life; that its climates, its seasons, and the length of its days totally differ from ours; that without dense clouds (which the Moon has not) there can be no rain; perhaps no rivers, no lakes". His belief in the habitability of our satellite arose from the view that its inhabitants "are fitted to their conditions as well as we on this globe are to ours".

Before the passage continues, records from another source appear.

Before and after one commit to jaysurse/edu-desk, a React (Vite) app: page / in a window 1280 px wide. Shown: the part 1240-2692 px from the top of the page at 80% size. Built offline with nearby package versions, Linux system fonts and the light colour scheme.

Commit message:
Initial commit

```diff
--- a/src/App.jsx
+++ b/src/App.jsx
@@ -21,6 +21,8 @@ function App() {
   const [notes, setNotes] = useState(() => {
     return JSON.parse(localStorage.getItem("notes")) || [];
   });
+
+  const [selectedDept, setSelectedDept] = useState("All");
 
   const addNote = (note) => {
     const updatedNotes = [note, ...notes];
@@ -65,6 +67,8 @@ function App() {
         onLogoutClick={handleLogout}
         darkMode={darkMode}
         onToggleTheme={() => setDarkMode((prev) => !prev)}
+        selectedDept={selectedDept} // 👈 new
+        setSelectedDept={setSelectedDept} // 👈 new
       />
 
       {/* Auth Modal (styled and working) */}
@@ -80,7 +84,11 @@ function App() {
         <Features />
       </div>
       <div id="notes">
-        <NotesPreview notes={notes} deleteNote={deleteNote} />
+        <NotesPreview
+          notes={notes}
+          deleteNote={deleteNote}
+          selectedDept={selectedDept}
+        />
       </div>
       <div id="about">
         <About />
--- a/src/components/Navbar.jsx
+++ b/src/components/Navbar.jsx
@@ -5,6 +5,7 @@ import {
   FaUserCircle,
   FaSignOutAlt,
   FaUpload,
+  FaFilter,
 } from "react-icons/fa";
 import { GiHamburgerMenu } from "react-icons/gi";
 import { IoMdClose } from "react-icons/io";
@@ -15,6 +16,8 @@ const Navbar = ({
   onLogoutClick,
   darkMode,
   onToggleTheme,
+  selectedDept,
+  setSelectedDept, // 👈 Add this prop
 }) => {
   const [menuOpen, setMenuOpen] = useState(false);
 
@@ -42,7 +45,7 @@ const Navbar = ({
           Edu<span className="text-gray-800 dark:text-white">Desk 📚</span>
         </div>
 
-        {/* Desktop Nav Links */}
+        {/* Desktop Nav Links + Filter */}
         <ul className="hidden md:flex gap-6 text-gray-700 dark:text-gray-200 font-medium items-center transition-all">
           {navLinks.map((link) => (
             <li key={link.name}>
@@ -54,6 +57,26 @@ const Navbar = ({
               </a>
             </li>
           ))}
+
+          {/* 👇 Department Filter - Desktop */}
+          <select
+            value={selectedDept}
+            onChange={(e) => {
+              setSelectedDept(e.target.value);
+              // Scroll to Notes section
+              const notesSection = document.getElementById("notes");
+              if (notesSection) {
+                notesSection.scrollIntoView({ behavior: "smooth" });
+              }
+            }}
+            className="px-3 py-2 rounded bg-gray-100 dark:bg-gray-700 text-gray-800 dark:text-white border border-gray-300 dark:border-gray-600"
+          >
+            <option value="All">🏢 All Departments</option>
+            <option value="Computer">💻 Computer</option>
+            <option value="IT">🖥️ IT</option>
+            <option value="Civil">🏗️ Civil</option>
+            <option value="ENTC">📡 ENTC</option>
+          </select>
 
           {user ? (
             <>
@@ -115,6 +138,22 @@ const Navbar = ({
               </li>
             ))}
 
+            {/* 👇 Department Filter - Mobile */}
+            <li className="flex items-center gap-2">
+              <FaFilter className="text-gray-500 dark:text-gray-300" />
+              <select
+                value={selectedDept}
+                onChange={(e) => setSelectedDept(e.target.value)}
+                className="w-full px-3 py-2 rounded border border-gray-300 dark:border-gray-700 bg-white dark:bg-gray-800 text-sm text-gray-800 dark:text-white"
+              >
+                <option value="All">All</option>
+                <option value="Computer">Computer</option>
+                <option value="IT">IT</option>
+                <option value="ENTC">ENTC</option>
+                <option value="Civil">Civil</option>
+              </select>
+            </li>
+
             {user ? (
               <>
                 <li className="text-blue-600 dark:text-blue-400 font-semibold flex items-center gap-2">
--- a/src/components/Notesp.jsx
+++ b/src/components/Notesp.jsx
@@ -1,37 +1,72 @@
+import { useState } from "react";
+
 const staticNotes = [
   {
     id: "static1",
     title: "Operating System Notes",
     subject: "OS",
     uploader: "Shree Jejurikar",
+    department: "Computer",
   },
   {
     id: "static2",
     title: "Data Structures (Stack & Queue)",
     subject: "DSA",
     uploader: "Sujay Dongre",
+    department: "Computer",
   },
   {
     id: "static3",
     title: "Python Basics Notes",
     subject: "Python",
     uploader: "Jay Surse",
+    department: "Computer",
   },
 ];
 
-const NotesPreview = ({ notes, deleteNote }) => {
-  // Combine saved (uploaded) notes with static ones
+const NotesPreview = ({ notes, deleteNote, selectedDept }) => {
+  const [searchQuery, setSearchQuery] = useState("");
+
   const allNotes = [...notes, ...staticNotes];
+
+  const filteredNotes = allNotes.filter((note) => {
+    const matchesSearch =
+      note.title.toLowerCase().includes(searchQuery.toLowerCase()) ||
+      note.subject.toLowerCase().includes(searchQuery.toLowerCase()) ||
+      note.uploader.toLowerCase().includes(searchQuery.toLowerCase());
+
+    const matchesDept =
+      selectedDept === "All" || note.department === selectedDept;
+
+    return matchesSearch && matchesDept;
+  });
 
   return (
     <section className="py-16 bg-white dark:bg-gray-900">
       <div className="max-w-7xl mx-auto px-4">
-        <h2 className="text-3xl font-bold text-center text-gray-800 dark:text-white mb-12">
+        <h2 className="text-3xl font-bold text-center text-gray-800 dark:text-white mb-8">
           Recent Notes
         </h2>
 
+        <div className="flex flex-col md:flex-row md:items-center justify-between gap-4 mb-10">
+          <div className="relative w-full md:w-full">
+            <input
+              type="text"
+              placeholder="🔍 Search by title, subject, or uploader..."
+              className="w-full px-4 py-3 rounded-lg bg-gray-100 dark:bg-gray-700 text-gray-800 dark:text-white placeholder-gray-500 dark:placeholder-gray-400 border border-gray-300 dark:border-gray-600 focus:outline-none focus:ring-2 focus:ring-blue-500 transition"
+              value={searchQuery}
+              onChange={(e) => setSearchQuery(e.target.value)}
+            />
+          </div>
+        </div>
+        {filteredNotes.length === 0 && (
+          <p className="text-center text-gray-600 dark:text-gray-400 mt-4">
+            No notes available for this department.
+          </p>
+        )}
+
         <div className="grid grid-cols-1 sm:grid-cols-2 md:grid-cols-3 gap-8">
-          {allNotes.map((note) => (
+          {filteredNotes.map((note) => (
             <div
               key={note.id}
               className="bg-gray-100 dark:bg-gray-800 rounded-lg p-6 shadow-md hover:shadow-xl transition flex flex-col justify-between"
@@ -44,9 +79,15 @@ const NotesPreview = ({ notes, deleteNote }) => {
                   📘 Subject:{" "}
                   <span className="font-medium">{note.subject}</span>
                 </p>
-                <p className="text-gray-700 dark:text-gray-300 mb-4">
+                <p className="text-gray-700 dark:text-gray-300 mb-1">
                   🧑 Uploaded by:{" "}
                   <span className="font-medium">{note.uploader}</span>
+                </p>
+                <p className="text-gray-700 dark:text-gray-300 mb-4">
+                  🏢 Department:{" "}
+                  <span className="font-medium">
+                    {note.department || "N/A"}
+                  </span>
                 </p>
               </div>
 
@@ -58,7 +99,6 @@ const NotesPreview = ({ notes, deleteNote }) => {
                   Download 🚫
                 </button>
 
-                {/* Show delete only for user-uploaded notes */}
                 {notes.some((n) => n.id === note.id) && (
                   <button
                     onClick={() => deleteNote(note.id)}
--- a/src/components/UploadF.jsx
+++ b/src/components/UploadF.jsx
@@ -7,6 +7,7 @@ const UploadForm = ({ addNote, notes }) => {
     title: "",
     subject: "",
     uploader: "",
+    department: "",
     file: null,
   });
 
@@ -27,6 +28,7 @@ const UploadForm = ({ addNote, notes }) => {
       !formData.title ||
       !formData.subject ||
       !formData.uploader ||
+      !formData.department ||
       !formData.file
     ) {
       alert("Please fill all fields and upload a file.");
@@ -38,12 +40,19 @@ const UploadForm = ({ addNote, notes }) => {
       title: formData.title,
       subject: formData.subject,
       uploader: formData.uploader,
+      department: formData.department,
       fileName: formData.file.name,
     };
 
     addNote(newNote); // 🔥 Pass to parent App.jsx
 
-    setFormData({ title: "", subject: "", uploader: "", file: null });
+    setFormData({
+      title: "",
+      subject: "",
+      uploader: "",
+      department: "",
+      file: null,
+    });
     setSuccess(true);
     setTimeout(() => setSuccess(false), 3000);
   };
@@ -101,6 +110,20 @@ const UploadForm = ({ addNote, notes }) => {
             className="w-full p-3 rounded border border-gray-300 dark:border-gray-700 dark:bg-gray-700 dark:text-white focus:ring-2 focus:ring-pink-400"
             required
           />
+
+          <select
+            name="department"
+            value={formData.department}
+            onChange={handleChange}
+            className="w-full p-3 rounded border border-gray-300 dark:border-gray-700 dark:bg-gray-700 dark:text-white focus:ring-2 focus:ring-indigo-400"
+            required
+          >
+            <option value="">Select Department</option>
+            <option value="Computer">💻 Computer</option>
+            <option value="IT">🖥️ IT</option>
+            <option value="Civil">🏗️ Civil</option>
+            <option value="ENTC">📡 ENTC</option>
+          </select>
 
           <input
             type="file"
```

Of the planets, Mercury alone was neglected by Herschel; he studied it only when in transit across the solar disc. His observations on Venus—"an object," he said, " that has long engaged my particular attention"—were commenced in April, 1777, and were continued for sixteen years. Herschel had four objects in view—to measure the rotation period of the planet, to ascertain the presence or absence of an atmosphere, to determine accurately the planet's diameter, and to give "attention to the construction of the planet with regard to permanent appearances". He satisfied himself that Venus did rotate, but the diurnal motion, he said, "on account of the density of the atmosphere of this planet, has still eluded my constant attention, as far as concerns its period and direction". The spots which Herschel discovered on the planet's surface were faint and ill-defined. His observations on Venus were in direct contradiction to those of Schröter. The German astronomer had not only estimated the planet's rotation period at 23 1/2 hours, but had announced the existence of mountains on Venus, whose height exceeded five or six times the perpendicular elevation of Chimborazo." As to the mountains on Venus," said Herschel, "I may venture to say that no eye which is not considerably better than mine, or assisted by much better instruments, will ever get a sight of them." Herschel's negative conclusions have been on the whole confirmed by later astronomers.
Herschel may be safely called the founder of Martian astronomy. In 1777 he commenced observations on Mars, and he early satisfied himself that "the constant